Apparently City workers in the square mile, the political classes from Westminster and the hedge fund managers from Mayfair were all so stressed at the post-referendum financial, political and constitutional uncertainty that they sought refuge in massage to relieve their stress.
The newspaper reported that in one spa, bookings for massage were up by 30% in the weeks following Brexit as what it called "the harried swathes of London professionals" sought respite.
Whatever your views on Brexit, on bankers, or on politicians, there's no doubt that massage can have a really positive effect on stress levels.
The typical "therapeutic" massage that you get at spas can be a great time out, with the pampering and individual attention really helping you to relax.
It's not just this gentle massage that is relaxing though. The "pummellers" such as Thai massage therapists or Sports massage therapists not only leave you feeling mentally relaxed but also genuinely relax the muscle tissue itself.
I've blogged before about the physiological effects of deep tissue massage on the nervous system which controls the muscles of your body. The real boost to de-stressing that sports massage gives you, though, is in the brain. A deep tissue massage causes the same level of serotonin (the body's "happy drug") to be released into your brain as a hard gym workout. So after a good massage you come out feeling on a bit of a high - much as you would after a good workout.
Of course, you might also come out a little beaten up, but that might just be me.
The impact of Brexit on our psychological states may have dwindled, but there's another stressful event just round the corner. It's always interesting for me to compare month-on-month the reasons that people come to me for treatment.
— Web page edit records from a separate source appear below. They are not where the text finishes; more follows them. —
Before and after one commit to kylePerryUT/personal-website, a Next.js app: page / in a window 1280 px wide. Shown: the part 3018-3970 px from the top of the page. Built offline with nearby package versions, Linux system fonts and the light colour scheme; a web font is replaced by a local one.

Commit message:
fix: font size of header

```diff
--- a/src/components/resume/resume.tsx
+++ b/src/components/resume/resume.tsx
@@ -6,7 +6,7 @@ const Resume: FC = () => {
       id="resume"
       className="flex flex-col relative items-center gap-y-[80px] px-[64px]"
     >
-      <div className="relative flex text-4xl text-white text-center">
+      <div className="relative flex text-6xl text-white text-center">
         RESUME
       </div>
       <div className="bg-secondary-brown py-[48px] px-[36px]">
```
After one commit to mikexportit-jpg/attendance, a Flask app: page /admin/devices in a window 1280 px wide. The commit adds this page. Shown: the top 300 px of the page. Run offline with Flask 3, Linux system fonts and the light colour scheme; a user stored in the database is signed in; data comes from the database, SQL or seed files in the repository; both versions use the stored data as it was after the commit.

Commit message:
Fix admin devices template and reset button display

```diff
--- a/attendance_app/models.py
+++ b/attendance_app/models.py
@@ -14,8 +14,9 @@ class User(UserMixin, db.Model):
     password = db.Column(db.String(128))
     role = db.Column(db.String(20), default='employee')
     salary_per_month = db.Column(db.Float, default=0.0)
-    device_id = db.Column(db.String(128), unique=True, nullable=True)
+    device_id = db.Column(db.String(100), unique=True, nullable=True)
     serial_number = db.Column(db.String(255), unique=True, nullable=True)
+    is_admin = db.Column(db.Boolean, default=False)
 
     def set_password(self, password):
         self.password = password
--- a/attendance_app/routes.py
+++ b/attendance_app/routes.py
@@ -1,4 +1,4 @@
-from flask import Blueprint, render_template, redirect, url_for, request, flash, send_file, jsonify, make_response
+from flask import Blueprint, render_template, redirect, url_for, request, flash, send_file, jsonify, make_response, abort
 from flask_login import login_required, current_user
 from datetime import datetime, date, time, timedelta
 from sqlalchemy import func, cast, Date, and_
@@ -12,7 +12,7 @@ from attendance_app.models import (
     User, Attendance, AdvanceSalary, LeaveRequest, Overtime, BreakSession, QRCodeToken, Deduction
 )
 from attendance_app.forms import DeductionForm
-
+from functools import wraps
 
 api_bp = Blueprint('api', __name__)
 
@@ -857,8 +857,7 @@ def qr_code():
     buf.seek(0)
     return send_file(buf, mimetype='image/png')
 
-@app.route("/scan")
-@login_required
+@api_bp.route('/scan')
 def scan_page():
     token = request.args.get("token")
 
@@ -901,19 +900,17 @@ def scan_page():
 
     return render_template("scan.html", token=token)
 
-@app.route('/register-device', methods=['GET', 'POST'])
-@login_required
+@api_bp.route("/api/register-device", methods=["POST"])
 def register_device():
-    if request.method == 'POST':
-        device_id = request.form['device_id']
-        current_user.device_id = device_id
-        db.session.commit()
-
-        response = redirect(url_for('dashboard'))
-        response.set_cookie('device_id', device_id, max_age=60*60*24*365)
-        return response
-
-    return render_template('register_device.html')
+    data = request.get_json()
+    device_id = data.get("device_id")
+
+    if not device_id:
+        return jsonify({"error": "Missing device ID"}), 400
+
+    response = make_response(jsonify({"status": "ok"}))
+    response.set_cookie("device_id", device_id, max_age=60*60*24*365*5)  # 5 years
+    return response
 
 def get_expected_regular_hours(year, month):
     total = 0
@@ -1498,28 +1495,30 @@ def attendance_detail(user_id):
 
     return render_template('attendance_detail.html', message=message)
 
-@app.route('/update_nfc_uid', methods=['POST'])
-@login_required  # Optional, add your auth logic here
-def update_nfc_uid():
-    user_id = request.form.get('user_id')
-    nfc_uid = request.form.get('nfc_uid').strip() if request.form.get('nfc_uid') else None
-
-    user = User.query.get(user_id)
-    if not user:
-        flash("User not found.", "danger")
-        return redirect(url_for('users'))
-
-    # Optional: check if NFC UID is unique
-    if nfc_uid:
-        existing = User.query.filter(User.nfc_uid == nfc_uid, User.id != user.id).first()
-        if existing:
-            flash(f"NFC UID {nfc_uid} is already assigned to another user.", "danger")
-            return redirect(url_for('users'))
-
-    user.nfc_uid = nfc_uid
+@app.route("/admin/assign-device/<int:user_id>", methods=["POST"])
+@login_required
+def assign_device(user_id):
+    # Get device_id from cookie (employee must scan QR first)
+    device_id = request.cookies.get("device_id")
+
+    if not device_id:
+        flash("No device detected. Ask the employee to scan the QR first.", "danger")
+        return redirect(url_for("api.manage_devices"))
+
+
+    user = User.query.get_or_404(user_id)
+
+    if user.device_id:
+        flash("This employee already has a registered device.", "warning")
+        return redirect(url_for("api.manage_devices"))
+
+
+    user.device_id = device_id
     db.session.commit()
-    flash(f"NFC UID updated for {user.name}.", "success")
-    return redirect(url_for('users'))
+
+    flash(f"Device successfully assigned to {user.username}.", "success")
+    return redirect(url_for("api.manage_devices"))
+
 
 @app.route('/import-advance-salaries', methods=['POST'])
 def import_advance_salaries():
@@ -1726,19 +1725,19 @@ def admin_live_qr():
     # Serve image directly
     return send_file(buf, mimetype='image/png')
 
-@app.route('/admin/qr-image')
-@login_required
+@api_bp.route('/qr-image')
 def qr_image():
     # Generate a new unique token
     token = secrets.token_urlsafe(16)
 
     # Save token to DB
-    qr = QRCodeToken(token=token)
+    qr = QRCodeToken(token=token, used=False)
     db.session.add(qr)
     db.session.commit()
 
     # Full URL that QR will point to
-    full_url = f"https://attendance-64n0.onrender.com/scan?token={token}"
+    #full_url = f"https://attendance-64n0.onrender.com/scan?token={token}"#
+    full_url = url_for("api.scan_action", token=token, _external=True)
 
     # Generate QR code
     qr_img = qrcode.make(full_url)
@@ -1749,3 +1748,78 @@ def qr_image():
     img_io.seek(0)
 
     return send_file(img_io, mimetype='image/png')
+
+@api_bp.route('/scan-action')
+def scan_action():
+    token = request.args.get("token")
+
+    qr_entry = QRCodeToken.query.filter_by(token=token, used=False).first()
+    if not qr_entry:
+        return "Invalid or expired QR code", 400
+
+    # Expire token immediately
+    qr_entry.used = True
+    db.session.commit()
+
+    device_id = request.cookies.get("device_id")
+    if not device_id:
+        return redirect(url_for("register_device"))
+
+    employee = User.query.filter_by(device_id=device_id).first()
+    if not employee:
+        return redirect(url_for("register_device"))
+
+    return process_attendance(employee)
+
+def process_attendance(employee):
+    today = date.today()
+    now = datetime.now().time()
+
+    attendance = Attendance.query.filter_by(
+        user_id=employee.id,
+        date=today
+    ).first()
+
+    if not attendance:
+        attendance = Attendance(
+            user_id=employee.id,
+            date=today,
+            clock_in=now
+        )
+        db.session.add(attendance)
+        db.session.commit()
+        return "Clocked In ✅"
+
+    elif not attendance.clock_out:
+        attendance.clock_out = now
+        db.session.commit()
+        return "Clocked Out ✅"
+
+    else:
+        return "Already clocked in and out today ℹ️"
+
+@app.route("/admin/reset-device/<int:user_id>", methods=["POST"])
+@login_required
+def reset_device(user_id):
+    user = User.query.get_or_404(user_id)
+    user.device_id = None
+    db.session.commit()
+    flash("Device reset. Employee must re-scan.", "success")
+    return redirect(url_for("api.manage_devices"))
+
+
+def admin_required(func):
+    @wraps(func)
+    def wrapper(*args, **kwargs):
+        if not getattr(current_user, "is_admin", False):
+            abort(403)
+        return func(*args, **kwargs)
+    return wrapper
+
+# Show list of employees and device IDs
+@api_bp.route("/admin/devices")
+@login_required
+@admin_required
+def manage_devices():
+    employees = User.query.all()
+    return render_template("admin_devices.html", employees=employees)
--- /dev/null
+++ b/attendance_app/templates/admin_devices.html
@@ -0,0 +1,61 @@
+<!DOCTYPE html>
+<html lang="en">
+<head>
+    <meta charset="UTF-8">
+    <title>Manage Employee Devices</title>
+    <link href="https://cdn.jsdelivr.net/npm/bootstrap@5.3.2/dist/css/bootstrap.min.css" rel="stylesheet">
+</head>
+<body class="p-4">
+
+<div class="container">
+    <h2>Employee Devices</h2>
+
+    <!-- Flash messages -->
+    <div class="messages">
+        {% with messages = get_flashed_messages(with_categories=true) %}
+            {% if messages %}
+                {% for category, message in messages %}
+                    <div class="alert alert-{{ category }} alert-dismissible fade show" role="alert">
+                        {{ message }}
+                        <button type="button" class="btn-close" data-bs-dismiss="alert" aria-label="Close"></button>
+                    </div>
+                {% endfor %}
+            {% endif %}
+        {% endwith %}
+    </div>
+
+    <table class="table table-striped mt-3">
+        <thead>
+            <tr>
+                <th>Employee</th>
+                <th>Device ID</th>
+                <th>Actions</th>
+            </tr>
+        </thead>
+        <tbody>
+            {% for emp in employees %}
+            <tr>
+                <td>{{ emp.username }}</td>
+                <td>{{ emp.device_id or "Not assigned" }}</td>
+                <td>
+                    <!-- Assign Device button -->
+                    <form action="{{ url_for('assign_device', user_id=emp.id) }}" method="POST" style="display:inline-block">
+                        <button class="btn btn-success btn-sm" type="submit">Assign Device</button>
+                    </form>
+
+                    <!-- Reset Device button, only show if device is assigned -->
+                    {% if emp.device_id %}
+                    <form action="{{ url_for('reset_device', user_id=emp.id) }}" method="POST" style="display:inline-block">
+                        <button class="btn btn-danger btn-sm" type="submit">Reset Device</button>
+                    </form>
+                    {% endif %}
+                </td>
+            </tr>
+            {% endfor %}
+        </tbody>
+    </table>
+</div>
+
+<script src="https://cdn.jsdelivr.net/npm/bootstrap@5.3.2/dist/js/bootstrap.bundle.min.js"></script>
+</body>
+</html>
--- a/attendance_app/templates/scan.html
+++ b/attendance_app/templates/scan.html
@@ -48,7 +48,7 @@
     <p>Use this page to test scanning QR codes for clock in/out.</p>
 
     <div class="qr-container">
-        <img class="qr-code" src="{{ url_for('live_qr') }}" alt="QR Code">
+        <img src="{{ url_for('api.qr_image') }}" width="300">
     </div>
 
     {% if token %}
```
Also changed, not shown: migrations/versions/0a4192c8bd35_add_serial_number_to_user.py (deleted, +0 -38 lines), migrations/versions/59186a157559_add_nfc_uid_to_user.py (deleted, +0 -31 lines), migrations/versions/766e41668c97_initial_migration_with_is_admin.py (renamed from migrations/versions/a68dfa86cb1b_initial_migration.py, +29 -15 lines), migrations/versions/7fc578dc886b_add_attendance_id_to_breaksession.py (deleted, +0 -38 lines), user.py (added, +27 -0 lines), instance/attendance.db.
December sees a big drop in the number of people coming for sports related issues, and a corresponding increase in the number of people who are stressed.
Maybe it's trying to get everything done at work & home in time for Christmas, maybe it's the gift hunting amid the crowds, or maybe it's just the thought of impending family gatherings. Whatever the reason, I tend to do a lot of work on peoples' shoulders and necks at this time of year.
If you're suffering from pre-Christmas (or even post-Brexit) blues and can't get to a massage therapist, here are a few things that you can do to help:
As ever, if you think I can help, give me a call.